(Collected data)
────
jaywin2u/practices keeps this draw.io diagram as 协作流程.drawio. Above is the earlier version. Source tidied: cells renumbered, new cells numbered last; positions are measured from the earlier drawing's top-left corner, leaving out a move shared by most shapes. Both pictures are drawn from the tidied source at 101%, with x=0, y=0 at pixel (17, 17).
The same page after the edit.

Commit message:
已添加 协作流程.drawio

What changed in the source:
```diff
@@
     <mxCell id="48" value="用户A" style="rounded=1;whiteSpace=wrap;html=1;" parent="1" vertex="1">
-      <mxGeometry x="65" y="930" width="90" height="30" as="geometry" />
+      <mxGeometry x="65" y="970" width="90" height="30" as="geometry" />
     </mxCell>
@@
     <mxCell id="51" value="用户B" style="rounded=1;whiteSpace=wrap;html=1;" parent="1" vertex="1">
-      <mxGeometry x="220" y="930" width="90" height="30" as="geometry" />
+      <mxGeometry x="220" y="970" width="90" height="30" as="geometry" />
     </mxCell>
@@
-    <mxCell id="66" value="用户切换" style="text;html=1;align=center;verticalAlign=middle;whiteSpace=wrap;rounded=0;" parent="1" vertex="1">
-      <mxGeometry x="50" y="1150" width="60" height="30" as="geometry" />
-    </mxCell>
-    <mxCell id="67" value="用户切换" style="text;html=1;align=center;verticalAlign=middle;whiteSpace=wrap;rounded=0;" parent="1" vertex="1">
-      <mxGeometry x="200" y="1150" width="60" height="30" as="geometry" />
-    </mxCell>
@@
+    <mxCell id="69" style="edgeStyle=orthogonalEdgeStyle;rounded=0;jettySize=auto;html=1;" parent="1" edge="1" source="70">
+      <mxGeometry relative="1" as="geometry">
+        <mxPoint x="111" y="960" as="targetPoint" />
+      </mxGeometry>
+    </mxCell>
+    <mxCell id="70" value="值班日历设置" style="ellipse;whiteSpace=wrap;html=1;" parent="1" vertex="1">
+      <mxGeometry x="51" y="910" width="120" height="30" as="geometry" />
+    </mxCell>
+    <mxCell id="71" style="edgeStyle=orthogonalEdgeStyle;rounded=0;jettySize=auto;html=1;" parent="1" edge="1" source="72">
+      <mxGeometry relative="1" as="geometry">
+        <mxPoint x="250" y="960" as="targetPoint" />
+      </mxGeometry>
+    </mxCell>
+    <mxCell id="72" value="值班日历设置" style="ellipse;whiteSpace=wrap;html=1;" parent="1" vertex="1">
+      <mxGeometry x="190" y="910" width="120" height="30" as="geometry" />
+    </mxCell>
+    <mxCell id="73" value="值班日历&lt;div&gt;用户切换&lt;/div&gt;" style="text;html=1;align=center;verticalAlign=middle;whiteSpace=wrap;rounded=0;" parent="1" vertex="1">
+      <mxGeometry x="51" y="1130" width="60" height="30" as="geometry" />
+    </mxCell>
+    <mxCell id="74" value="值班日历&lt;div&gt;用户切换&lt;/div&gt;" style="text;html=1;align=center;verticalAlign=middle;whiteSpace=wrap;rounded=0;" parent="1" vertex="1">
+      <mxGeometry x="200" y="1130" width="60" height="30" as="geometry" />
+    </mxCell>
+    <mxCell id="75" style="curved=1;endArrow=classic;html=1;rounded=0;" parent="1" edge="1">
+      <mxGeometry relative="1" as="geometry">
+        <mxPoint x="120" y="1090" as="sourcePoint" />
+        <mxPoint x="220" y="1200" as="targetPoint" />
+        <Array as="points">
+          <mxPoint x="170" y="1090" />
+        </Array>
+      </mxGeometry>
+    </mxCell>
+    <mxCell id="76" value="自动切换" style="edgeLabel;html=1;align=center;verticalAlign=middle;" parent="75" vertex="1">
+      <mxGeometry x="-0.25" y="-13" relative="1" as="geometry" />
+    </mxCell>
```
────
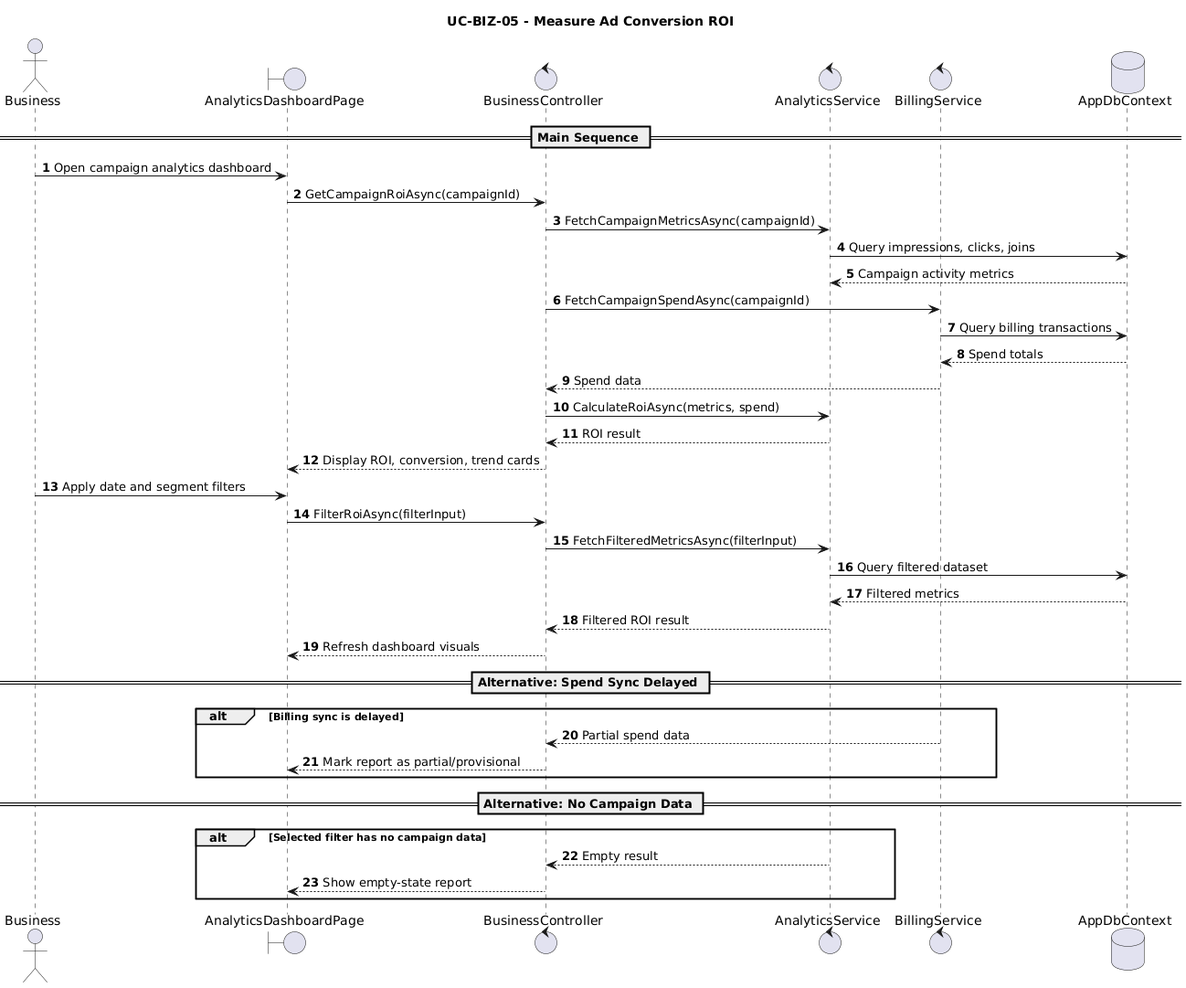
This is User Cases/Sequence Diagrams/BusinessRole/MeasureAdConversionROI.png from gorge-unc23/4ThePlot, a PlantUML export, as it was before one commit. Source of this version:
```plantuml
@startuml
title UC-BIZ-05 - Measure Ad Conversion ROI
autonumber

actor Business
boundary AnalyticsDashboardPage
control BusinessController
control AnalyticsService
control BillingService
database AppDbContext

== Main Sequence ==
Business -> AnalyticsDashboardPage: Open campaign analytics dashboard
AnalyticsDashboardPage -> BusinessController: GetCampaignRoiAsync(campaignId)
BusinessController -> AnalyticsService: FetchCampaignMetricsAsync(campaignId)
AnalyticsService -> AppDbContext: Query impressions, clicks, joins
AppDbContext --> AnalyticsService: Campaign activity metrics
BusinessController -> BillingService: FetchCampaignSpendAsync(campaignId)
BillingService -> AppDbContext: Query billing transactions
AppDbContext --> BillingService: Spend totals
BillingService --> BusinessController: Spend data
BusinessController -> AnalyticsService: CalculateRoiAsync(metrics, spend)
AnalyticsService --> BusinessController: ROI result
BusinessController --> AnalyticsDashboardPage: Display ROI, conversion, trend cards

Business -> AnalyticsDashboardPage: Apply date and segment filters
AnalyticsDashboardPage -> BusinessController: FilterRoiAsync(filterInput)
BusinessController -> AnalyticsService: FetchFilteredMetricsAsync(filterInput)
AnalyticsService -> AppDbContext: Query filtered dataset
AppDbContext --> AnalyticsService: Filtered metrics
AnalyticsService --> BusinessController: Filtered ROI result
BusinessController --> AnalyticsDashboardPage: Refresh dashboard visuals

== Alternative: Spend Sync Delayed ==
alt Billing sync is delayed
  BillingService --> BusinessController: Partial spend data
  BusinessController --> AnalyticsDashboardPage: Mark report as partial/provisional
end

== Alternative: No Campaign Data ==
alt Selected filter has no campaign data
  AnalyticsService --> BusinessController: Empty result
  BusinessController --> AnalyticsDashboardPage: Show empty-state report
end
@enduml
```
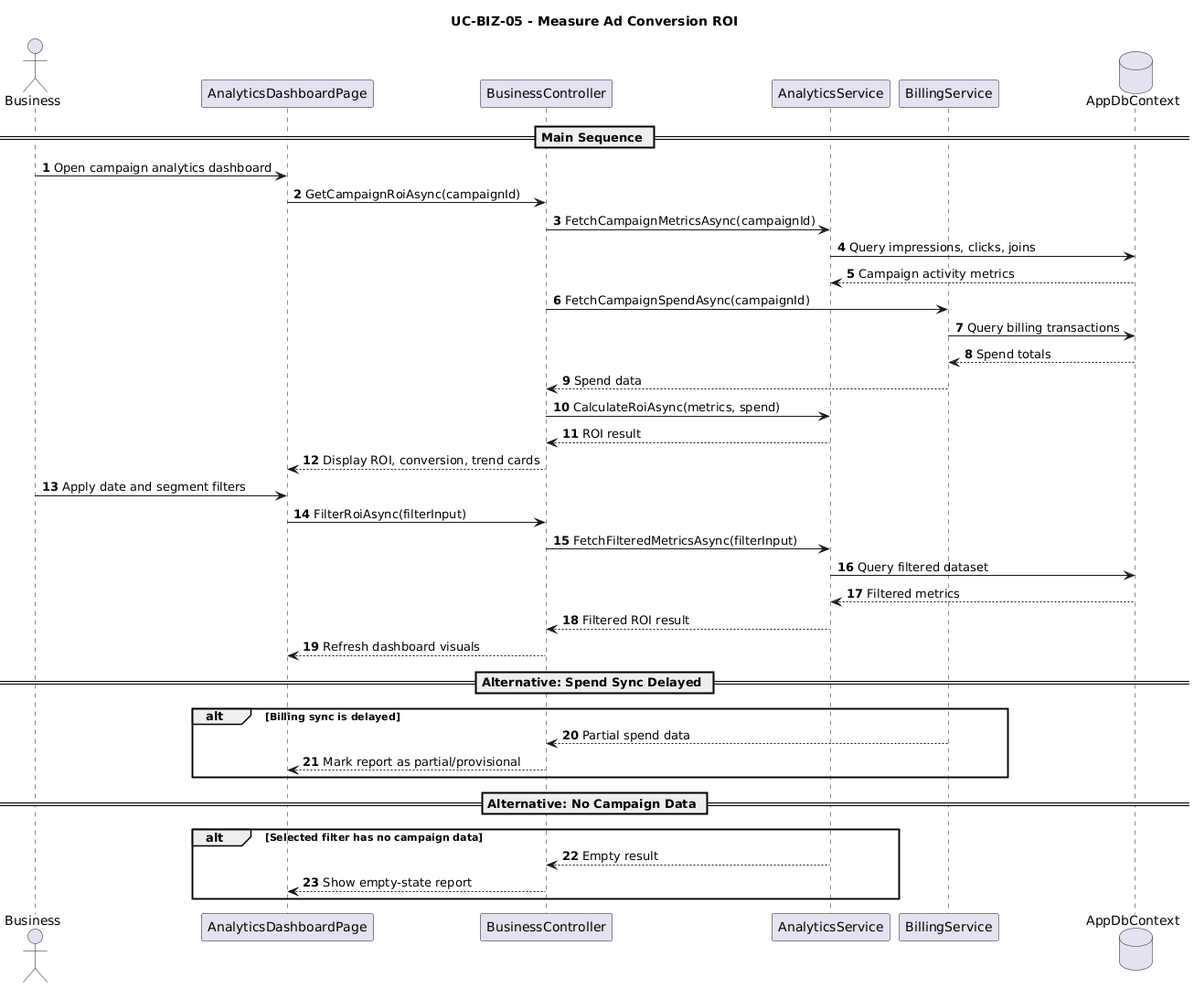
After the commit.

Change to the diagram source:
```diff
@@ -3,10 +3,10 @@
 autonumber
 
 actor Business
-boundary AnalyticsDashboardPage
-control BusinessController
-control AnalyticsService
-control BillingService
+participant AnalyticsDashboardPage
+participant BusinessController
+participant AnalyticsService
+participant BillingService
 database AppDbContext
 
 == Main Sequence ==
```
────
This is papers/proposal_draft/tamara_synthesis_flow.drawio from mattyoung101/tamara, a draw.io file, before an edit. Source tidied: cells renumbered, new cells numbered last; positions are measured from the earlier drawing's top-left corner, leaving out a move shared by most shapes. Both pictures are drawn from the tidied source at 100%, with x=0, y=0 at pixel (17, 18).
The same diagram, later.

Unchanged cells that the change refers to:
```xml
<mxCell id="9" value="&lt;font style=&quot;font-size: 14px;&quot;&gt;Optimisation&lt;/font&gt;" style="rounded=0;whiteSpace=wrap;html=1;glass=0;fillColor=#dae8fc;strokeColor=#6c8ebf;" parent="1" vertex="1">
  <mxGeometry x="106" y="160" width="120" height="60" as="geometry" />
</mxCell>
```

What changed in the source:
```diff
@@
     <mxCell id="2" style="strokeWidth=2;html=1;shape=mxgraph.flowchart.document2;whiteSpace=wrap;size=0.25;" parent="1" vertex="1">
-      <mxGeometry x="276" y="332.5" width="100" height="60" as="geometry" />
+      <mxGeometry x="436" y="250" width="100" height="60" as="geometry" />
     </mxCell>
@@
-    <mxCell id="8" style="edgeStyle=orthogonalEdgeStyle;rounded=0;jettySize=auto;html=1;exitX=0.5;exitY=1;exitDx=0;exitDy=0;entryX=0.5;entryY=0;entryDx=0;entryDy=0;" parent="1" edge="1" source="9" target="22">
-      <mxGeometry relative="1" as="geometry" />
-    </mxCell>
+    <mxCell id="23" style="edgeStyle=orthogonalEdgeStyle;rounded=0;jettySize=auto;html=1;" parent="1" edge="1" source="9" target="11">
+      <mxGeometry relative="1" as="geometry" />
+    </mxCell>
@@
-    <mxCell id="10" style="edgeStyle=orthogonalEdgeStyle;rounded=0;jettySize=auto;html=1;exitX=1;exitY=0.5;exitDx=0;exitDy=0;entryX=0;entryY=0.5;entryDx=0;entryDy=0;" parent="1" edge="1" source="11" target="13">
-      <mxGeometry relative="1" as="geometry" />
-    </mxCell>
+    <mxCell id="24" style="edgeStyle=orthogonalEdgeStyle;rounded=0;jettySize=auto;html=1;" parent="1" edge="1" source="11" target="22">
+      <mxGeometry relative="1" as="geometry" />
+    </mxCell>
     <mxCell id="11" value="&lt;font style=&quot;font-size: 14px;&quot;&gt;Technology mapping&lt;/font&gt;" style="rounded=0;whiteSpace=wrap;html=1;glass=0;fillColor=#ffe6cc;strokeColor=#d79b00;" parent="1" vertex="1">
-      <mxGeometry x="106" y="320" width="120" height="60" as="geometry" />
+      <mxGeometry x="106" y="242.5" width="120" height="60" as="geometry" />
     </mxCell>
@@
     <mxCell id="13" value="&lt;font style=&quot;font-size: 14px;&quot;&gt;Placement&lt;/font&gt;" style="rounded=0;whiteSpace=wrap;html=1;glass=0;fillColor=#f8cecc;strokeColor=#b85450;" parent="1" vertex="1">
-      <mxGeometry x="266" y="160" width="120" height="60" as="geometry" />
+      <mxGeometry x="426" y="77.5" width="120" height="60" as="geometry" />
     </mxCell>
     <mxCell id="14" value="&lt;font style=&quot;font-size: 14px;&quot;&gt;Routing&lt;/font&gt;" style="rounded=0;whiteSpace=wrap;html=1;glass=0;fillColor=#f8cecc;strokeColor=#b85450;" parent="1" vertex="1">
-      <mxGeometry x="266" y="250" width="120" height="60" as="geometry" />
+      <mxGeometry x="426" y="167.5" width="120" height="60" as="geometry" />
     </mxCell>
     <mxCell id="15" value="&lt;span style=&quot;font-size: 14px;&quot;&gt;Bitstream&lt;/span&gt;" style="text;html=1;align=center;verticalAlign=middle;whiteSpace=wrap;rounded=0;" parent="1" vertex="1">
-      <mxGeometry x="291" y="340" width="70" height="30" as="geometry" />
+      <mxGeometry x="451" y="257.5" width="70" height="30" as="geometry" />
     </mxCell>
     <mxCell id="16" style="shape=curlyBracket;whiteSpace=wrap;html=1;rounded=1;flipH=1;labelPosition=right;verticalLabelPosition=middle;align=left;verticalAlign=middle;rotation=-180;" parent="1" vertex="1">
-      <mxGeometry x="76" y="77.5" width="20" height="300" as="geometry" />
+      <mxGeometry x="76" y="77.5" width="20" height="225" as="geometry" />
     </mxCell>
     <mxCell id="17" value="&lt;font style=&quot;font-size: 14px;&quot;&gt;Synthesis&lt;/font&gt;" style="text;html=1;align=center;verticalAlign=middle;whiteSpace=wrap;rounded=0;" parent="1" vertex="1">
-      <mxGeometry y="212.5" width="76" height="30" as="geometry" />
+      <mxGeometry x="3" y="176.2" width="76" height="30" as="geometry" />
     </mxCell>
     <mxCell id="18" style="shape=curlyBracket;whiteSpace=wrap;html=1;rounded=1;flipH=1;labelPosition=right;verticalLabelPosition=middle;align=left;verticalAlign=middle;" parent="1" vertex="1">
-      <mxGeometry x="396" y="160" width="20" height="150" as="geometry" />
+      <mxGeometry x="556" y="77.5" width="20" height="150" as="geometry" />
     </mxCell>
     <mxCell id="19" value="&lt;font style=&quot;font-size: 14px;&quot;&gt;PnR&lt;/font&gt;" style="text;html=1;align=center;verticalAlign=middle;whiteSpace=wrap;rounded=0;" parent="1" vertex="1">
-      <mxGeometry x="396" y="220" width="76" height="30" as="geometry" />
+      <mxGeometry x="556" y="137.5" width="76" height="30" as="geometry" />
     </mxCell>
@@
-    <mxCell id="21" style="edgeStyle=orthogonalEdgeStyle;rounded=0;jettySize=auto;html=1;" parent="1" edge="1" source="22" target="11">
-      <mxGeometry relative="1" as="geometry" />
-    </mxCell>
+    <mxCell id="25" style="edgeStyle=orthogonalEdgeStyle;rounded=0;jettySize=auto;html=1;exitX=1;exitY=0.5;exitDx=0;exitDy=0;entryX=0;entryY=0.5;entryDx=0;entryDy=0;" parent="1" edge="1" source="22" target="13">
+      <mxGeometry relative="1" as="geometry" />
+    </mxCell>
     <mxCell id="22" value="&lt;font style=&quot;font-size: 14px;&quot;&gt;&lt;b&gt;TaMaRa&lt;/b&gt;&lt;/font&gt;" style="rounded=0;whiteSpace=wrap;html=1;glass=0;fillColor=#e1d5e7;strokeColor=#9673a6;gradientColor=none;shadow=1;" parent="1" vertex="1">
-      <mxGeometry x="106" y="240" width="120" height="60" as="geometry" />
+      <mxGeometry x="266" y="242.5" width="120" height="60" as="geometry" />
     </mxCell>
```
────
== What is required ==
Find the word "mxPoint" in the entries. Copy each line that holds it.

== Exercise solution ==
+        <mxPoint x="111" y="960" as="targetPoint" />
+        <mxPoint x="250" y="960" as="targetPoint" />
+        <mxPoint x="120" y="1090" as="sourcePoint" />
+        <mxPoint x="220" y="1200" as="targetPoint" />
+          <mxPoint x="170" y="1090" />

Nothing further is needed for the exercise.